Raising the bar: rums from sugarcane juice

Working in bars on a Caribbean island, it’s not surprising I talk about rum a lot. Rum and sunshine go together like Fred and Ginger, gin and tonic and peanut butter and Marmite. (Oh, just me for the last one? Try it sometime!)

Rum and sun are not just about beaches and umbrellas, however. Whereas with the other pairings you can have one without the other, rum literally comes from sunshine.

Saccharum officinarum, or sugarcane as it is more commonly known, is the base ingredient for all rums, cachaças. and other sugarcane distillates. There are over 400 different species of sugarcane, which is a type of grass. It can grow over 14 feet tall and it needs lots of sunlight to grow. Once it has been crushed and the juice extracted, the sugary liquid is fermented in one of its forms.

For cachaça from Brazil, rhum agricole from Martinique or clairin from Haiti, the juice is fermented as is, or after very little processing. Once this is distilled, the resulting clear liquid is complex, aromatic, often fruity and/or floral, and used in drinks such as the Ti' Punch or Caipirinha.

Most other rums use molasses to ferment for their base alcohol. The type of yeast, environment and time taken to break down the sugars and other compounds in the mineral-rich, dark, sticky goo has a massive effect on the resulting "mosto" or “beer." Along with distillation and any subsequent ageing (not to mention the length of ageing, type of barrel and location), this gives us the myriad varieties of rums from all over the world. We’ve a large selection of them at Kimpton Seafire Resort + Spa's Ave restaurant if you ever want to work your way through some.

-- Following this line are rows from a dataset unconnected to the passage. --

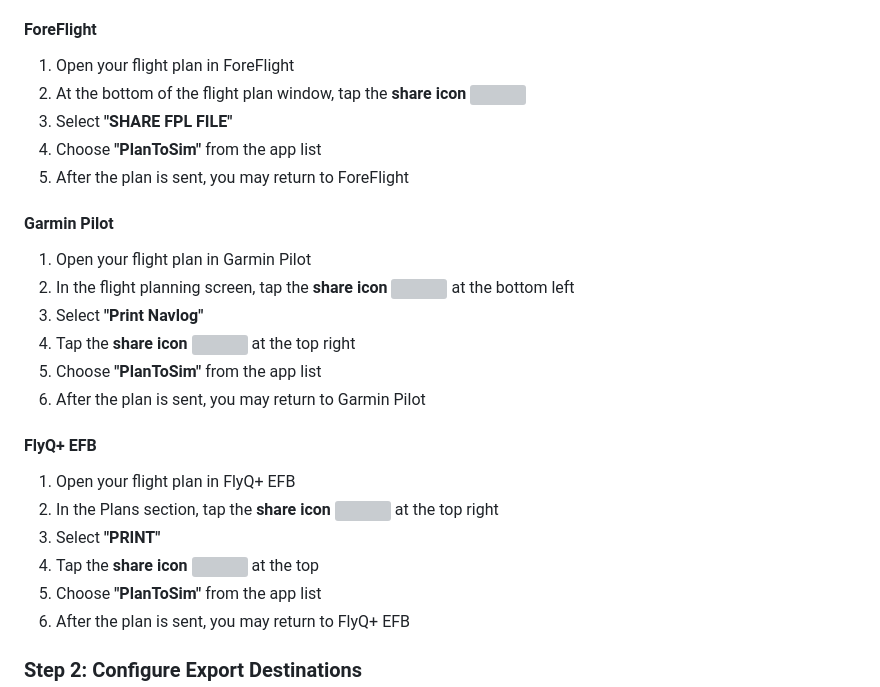
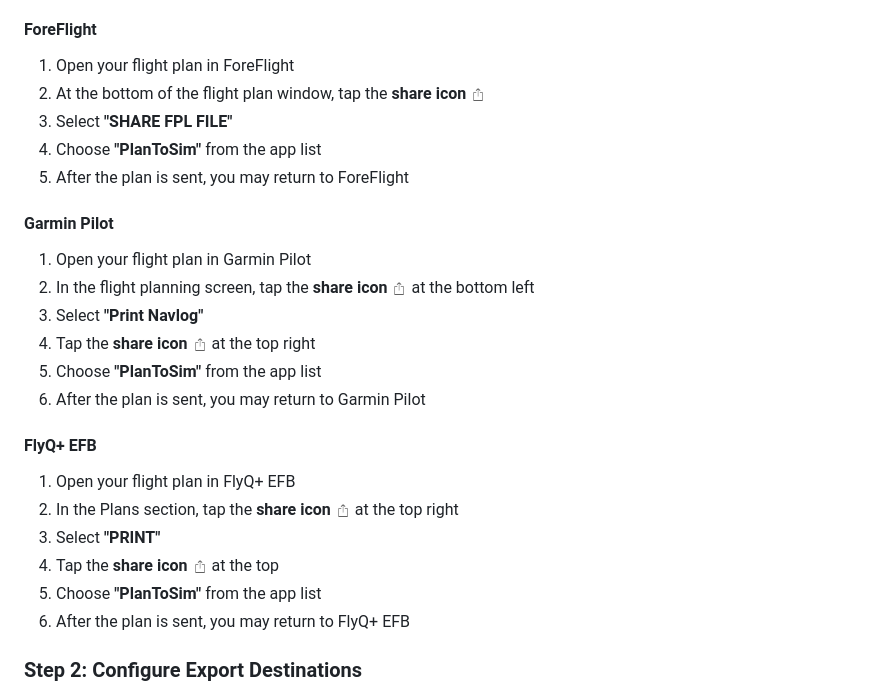
Before and after one commit to EVPilot/PlanToSim, a Markdown page: README.md, the part around the change. Rendered like a GitHub page; pictures changed too: 23E81A92-9650-42D5-BE7F-8A68F88F9983_4_5005_c.jpeg (added); grey boxes are pictures that could not be loaded.

Commit message:
Edit Instructions

```diff
--- a/README.md
+++ b/README.md
@@ -83,24 +83,24 @@ Choose your Electronic Flight Bag (EFB) and follow the specific instructions:
 
 #### ForeFlight
 1. Open your flight plan in ForeFlight
-2. At the bottom of the flight plan window, tap the **share icon** <img src="./share-ios.svg" width="16" height="16" style="display: inline; background-color: white; padding: 2px; border-radius: 3px; border: 1px solid #ccc;">
+2. At the bottom of the flight plan window, tap the **share icon** <img src="./23E81A92-9650-42D5-BE7F-8A68F88F9983_4_5005_c.jpeg" width="16" height="16" style="display: inline;">
 3. Select **"SHARE FPL FILE"**
 4. Choose **"PlanToSim"** from the app list
 5. After the plan is sent, you may return to ForeFlight
 
 #### Garmin Pilot
 1. Open your flight plan in Garmin Pilot
-2. In the flight planning screen, tap the **share icon** <img src="./share-ios.svg" width="16" height="16" style="display: inline; background-color: white; padding: 2px; border-radius: 3px; border: 1px solid #ccc;"> at the bottom left
+2. In the flight planning screen, tap the **share icon** <img src="./23E81A92-9650-42D5-BE7F-8A68F88F9983_4_5005_c.jpeg" width="16" height="16" style="display: inline;"> at the bottom left
 3. Select **"Print Navlog"**
-4. Tap the **share icon** <img src="./share-ios.svg" width="16" height="16" style="display: inline; background-color: white; padding: 2px; border-radius: 3px; border: 1px solid #ccc;"> at the top right
+4. Tap the **share icon** <img src="./23E81A92-9650-42D5-BE7F-8A68F88F9983_4_5005_c.jpeg" width="16" height="16" style="display: inline;"> at the top right
 5. Choose **"PlanToSim"** from the app list
 6. After the plan is sent, you may return to Garmin Pilot
 
 #### FlyQ+ EFB
 1. Open your flight plan in FlyQ+ EFB
-2. In the Plans section, tap the **share icon** <img src="./share-ios.svg" width="16" height="16" style="display: inline; background-color: white; padding: 2px; border-radius: 3px; border: 1px solid #ccc;"> at the top right
+2. In the Plans section, tap the **share icon** <img src="./23E81A92-9650-42D5-BE7F-8A68F88F9983_4_5005_c.jpeg" width="16" height="16" style="display: inline;"> at the top right
 3. Select **"PRINT"**
-4. Tap the **share icon** <img src="./share-ios.svg" width="16" height="16" style="display: inline; background-color: white; padding: 2px; border-radius: 3px; border: 1px solid #ccc;"> at the top
+4. Tap the **share icon** <img src="./23E81A92-9650-42D5-BE7F-8A68F88F9983_4_5005_c.jpeg" width="16" height="16" style="display: inline;"> at the top
 5. Choose **"PlanToSim"** from the app list
 6. After the plan is sent, you may return to FlyQ+ EFB
 
```
Also changed, not shown: 2 other files.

Just like rum and sun are inextricably entwined, so is the classic marriage of rum, lime and sugar, which come together to form the basis of some of the world’s most popular cocktails. Since before ice was transported to the Caribbean in 1806 (a story for another time), folks in rum-producing countries have been squeezing sour citrus to take the edge off their local rum, and sweetening it with a dash of sugar to create a drink greater than the sum of its parts.

Ti' Punch

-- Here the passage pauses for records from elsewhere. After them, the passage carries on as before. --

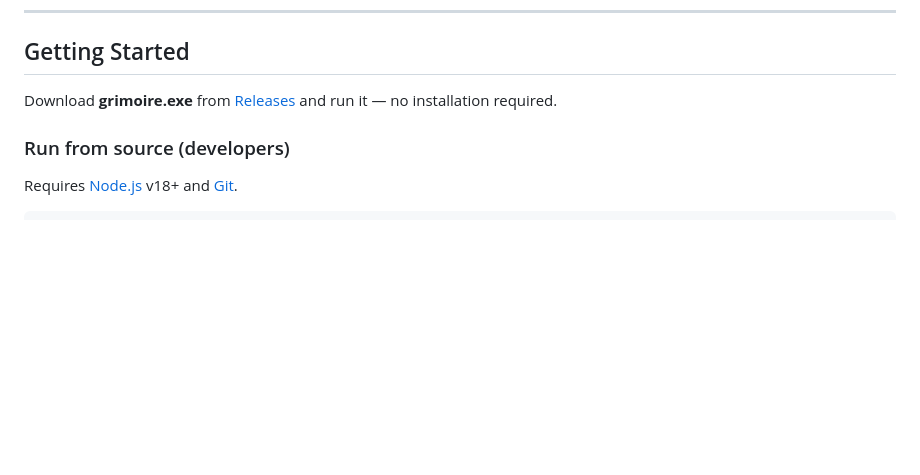
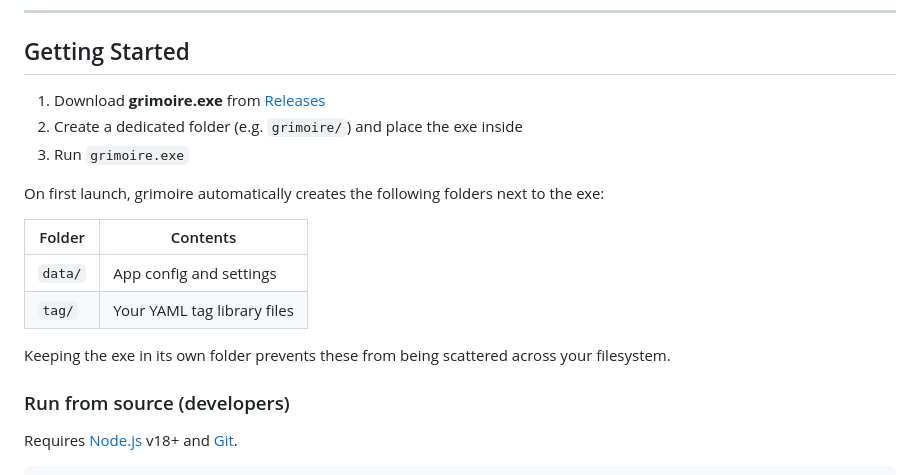
Before and after one commit to omamesamba-del/grimoire, a Markdown page: README.md, the part around the change. Rendered like a GitHub page; blank space fills up the shorter version.

Commit message:
docs: add folder structure note to setup section
Co-Authored-By: Claude Sonnet 4.6 <noreply@anthropic.com>

```diff
--- a/README.md
+++ b/README.md
@@ -44,7 +44,18 @@ Four built-in themes: **Navy**, **White**, **Black**, **Gray**.
 
 ## Getting Started
 
-Download **grimoire.exe** from [Releases](../../releases) and run it — no installation required.
+1. Download **grimoire.exe** from [Releases](../../releases)
+2. Create a dedicated folder (e.g. `grimoire/`) and place the exe inside
+3. Run `grimoire.exe`
+
+On first launch, grimoire automatically creates the following folders next to the exe:
+
+| Folder | Contents |
+|--------|----------|
+| `data/` | App config and settings |
+| `tag/` | Your YAML tag library files |
+
+Keeping the exe in its own folder prevents these from being scattered across your filesystem.
 
 ### Run from source (developers)
 
```
Also changed, not shown: README.ja.md (+12 -1 lines).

To a rocks glass, add the juice of one lime, 2 teaspoons sugar (more or less to taste), 2 ounces (60ml) of rhum agricole and stir until dissolved. Add a couple of cubes of ice to dilute and a lime wedge for garnish.

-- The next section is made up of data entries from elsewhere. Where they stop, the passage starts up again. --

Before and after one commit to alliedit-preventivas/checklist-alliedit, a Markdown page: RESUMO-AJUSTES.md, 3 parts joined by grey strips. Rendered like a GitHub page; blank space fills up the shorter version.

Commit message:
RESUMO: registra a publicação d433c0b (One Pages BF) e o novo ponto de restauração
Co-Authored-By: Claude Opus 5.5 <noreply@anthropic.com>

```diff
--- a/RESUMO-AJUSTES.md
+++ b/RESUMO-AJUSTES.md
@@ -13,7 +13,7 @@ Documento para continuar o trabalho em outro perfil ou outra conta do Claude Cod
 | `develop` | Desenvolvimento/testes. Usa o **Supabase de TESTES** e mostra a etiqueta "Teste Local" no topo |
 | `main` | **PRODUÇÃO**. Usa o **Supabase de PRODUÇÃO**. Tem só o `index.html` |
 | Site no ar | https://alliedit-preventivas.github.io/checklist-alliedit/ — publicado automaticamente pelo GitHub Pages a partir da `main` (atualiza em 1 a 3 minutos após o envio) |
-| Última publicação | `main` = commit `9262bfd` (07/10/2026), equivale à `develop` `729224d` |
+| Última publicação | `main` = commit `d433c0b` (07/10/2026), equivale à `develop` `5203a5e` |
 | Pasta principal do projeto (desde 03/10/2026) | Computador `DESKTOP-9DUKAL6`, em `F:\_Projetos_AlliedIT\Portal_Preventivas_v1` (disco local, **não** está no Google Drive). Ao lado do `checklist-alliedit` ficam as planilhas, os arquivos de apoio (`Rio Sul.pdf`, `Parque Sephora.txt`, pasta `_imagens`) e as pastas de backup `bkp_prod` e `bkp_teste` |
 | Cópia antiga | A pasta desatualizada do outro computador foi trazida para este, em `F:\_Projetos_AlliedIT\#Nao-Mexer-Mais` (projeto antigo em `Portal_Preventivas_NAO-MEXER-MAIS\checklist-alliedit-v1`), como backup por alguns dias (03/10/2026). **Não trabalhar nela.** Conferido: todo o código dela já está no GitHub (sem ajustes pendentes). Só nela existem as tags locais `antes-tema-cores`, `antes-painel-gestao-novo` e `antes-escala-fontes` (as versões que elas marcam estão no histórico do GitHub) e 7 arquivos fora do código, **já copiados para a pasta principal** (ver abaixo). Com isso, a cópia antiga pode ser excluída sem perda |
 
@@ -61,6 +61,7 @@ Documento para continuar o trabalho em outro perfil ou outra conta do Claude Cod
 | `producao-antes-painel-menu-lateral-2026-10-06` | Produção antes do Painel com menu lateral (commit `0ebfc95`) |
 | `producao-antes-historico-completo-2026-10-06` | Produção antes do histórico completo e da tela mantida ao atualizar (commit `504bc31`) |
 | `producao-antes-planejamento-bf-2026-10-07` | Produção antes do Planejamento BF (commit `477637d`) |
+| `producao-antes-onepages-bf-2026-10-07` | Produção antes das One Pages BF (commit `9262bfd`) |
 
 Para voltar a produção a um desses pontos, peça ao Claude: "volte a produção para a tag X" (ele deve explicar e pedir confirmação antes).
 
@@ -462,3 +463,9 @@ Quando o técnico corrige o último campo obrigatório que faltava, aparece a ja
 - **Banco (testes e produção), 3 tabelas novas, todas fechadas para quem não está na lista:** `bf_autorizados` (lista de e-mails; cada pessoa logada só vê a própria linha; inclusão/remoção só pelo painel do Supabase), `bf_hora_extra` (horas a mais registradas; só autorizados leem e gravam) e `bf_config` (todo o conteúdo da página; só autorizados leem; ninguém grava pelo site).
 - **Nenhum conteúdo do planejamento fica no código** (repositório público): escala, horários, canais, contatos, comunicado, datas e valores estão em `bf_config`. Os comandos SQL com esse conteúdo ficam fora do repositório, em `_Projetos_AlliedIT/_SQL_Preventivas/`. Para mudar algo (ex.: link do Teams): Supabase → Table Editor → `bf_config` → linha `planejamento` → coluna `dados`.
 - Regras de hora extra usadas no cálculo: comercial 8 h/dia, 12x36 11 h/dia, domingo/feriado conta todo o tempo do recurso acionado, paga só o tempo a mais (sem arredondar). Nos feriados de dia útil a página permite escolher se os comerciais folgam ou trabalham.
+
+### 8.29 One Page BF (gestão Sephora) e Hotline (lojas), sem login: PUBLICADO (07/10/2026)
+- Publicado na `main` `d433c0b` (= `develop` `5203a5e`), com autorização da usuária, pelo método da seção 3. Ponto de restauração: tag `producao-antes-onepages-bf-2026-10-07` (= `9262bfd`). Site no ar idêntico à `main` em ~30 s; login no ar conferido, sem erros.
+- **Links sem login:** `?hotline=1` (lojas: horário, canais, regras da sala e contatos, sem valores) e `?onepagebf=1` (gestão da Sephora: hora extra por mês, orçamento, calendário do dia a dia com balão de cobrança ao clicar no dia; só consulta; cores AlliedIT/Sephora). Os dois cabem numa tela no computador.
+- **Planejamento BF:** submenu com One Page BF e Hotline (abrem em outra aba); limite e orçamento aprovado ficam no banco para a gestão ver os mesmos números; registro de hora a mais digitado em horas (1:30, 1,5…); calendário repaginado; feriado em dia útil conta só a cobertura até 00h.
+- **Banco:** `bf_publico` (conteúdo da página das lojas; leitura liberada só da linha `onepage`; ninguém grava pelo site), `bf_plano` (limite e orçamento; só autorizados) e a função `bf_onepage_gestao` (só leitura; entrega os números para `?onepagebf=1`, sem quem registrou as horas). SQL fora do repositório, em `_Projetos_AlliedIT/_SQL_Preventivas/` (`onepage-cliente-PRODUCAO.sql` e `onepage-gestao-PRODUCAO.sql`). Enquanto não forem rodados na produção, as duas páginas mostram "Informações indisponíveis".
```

In a rocks glass, muddle one chopped lime with 2 teaspoons sugar (more or less to taste) and 2 ounces (60ml) cachaça. Fill the glass with crushed ice and churn until mixed thoroughly. Drink through a straw.

Jim Wrigley is the beverage manager at Kimpton Seafire Resort + Spa.


This article appears in print in the August 2021 edition of Camana Bay Times.